The trouble started eight days earlier when his team couldn’t get his car repaired in time for him to race in the season opener. That meant that he had to sit the season opener out. When the race finally started, it was raining and Rahal started ninth. This relatively good position soon meant nothing when he got hit from behind by Will Power and spun out. When he eventually managed to recover he was almost at the back of the pack. In a start that would discourage most drivers, it would seem that Graham Rahal just hunkered down and worked harder at climbing his way to first place.
His first major boost came when he became one of the first drivers in the race to switch from grooved rain tires to slicks as soon as the track started to dry. This pit stop put him second in line for the restart. Ryan Hunter-Reay was in first place but needed to conserve fuel and so Graham Rahal was able to make a good start and get a good lead at the restart. With less that four minutes left to the race, another caution caused yet another restart. Graham Rahal was in the lead but he was constantly dogged by Helio Castroneves, the winner of the previous two St. Petersburg races, and he had to work hard to make sure that Castroneves didn’t overtake him. His hard work paid off and Rahal was able to pull away from Castroneves in the last four laps of the 1.9 mile street course. The race lasted just two hours and in that short time Rahal made history.
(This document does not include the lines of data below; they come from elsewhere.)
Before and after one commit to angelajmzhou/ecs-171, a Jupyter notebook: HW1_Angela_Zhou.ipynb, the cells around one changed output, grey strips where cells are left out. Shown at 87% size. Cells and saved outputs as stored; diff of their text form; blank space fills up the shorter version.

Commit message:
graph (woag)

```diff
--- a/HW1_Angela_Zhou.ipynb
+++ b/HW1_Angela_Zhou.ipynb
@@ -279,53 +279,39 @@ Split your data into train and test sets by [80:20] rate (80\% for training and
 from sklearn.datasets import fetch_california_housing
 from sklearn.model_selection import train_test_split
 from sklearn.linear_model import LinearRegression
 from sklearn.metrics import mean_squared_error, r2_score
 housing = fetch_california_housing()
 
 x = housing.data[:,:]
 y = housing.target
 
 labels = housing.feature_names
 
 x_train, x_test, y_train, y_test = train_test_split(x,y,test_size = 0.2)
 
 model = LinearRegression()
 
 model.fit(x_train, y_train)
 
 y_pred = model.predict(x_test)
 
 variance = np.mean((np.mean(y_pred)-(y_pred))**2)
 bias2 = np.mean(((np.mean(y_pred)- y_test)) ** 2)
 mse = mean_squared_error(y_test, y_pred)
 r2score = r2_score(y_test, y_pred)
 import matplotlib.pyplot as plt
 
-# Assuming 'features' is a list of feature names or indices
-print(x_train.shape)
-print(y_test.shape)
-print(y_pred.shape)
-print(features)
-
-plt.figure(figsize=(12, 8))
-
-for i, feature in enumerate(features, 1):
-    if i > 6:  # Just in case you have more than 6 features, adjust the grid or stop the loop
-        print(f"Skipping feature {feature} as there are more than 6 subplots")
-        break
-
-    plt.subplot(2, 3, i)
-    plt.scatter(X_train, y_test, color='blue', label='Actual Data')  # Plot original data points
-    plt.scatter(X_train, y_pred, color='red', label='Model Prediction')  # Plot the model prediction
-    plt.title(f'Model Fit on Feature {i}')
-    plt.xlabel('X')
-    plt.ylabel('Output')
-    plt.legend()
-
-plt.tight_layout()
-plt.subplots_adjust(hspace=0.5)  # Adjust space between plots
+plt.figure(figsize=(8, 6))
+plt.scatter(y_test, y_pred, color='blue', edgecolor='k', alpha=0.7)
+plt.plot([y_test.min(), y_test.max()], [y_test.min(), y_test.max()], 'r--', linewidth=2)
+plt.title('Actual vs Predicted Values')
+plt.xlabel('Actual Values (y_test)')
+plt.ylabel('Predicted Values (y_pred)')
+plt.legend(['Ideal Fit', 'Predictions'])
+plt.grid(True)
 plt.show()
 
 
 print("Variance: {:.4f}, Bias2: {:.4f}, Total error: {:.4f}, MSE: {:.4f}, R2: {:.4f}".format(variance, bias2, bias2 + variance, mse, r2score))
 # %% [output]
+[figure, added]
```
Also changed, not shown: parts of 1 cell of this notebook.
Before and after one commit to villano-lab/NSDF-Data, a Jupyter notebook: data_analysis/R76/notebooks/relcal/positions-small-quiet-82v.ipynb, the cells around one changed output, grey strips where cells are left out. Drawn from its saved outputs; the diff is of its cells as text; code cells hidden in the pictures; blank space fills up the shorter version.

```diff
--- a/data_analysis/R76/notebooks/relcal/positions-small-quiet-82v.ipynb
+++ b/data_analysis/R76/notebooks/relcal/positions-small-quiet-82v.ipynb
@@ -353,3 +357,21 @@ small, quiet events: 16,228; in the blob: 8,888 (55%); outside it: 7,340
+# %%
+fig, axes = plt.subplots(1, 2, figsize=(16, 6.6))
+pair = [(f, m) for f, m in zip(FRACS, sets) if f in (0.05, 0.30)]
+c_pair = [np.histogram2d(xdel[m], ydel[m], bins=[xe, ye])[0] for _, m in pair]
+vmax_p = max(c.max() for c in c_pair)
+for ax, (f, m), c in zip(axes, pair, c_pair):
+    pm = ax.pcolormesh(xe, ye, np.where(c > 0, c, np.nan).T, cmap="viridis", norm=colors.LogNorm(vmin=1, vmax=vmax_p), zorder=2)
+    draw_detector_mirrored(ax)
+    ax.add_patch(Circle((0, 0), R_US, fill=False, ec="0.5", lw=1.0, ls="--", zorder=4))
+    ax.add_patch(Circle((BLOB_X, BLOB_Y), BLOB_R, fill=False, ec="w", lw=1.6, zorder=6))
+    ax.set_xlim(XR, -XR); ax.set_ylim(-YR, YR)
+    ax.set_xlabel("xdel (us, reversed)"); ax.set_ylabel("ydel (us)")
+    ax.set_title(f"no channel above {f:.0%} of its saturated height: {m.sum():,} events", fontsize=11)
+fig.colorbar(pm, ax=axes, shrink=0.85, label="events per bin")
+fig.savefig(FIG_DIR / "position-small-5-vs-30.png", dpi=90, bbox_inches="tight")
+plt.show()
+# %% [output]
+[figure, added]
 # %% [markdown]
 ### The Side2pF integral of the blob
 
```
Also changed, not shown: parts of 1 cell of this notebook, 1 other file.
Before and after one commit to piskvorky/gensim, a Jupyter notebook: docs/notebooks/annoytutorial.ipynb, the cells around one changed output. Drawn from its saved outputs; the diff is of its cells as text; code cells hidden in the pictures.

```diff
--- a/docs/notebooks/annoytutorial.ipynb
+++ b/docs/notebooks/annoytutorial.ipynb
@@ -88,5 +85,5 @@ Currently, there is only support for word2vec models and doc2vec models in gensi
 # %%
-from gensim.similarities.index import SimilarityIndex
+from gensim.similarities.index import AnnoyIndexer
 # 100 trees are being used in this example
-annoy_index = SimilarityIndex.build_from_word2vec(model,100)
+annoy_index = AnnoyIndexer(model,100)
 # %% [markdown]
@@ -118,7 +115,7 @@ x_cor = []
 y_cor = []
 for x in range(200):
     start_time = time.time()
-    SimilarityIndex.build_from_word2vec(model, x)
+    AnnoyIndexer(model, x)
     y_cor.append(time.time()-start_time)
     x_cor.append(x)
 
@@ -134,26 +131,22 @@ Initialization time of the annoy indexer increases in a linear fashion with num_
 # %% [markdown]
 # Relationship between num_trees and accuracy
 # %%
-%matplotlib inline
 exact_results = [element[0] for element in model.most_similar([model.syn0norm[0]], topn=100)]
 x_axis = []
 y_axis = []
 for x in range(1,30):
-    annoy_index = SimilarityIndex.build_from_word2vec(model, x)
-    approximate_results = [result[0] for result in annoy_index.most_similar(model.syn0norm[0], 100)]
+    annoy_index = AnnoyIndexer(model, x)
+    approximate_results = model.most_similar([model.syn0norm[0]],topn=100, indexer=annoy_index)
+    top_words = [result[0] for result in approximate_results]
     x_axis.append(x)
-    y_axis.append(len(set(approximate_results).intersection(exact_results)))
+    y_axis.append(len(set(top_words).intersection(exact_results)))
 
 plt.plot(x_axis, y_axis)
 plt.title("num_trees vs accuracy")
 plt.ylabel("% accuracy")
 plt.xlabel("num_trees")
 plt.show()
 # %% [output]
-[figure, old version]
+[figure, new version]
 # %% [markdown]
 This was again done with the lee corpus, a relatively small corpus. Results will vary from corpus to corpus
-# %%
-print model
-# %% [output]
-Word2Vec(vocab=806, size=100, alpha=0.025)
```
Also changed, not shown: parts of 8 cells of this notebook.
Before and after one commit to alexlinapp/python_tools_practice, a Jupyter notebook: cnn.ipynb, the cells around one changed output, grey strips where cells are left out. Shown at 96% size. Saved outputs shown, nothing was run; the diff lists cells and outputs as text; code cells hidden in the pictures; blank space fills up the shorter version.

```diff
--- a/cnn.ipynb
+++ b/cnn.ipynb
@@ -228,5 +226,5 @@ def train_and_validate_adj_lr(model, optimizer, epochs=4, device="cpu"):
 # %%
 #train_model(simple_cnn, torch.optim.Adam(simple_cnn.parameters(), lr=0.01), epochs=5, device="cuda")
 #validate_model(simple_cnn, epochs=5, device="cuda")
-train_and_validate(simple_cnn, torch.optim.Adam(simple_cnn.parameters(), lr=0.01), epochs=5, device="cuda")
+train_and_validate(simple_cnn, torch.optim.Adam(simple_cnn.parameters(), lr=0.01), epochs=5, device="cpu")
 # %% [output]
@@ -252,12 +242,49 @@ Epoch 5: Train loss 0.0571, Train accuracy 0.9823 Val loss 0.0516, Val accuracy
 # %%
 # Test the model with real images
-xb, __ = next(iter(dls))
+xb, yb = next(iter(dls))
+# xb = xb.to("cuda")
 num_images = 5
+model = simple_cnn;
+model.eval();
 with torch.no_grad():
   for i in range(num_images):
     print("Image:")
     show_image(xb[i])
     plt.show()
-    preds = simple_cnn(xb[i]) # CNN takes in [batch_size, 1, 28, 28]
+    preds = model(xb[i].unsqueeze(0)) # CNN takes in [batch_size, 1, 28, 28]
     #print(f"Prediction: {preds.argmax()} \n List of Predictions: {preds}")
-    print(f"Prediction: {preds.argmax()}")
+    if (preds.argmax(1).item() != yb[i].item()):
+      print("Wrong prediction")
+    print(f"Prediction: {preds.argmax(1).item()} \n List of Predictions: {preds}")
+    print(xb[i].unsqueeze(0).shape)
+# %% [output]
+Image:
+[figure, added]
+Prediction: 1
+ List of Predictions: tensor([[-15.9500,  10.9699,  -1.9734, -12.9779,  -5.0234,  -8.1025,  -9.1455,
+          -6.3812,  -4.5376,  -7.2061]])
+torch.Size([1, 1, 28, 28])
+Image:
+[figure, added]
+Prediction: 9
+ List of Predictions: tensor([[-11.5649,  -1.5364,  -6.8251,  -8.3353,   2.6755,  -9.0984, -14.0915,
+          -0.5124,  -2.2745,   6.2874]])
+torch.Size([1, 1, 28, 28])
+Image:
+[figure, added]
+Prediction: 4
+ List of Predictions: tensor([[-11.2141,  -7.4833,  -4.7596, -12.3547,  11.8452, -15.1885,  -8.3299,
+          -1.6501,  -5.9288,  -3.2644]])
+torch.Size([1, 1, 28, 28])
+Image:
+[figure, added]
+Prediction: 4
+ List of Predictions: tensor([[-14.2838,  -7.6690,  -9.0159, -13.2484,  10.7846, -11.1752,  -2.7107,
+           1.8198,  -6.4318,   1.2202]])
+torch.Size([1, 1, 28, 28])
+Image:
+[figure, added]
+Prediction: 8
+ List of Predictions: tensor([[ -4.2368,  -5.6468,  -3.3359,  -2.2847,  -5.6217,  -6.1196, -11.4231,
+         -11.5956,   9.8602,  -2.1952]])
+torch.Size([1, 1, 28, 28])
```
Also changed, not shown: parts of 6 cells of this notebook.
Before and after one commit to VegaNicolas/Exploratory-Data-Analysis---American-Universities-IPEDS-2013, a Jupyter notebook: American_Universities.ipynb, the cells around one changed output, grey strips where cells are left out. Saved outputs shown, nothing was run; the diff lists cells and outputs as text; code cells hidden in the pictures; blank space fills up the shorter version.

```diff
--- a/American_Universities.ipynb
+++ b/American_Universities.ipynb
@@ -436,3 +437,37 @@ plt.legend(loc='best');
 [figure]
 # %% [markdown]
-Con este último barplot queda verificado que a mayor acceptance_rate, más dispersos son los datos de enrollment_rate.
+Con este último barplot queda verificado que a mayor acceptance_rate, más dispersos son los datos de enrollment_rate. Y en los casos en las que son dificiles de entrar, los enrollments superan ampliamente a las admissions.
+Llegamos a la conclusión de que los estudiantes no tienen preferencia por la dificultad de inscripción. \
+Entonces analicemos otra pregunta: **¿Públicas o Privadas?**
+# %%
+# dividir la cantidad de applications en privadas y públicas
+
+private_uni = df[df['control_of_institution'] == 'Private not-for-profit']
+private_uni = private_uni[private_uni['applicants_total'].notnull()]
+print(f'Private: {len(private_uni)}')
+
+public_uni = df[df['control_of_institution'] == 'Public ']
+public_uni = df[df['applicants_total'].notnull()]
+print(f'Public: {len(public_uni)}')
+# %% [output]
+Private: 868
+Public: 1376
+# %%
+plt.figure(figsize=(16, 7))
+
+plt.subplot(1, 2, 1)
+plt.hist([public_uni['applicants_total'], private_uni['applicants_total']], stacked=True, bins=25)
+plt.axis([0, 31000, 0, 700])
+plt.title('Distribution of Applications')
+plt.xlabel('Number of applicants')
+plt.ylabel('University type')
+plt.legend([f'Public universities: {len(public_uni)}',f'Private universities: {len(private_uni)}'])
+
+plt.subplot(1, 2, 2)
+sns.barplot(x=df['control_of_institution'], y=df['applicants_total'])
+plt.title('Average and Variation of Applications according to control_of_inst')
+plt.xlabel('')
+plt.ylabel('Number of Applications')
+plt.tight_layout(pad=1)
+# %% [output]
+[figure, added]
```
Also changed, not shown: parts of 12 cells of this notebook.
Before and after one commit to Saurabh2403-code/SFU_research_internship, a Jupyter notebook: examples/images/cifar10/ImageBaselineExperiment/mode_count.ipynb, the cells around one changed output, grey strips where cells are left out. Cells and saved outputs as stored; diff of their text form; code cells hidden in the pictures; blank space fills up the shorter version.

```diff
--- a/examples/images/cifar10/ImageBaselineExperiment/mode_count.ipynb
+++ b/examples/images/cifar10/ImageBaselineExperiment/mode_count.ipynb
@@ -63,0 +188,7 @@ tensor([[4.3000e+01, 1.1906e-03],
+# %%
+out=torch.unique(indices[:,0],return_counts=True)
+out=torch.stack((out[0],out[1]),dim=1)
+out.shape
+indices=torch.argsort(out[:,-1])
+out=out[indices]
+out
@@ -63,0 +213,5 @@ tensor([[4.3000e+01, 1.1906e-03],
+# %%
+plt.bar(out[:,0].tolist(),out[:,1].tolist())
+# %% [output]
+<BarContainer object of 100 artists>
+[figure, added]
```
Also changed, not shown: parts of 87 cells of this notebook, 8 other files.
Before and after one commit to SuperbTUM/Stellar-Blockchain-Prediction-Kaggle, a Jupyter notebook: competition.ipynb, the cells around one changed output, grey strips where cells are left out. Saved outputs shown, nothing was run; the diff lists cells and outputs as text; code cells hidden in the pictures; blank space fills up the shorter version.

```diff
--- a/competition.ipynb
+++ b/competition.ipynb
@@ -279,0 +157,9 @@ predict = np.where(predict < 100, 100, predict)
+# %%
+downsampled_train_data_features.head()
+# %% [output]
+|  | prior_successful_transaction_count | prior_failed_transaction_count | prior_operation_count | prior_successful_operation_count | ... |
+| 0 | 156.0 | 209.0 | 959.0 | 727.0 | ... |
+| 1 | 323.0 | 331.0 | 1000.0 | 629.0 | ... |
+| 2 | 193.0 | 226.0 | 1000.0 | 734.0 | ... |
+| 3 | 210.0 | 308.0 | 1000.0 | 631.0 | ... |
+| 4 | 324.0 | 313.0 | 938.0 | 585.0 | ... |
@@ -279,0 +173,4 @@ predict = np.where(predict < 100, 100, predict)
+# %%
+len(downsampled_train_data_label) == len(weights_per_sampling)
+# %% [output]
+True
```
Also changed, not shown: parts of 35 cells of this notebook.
Rahal’s father Bobby, himself a three-time season champion, greeted Rahal in the victory lane. They hugged and his father said simply: “Nice job.” When asked about his success in a later interview, Rahal said that the win felt “great” and praised his team for doing an “awesome job”. Way-to-go Graham Rahal!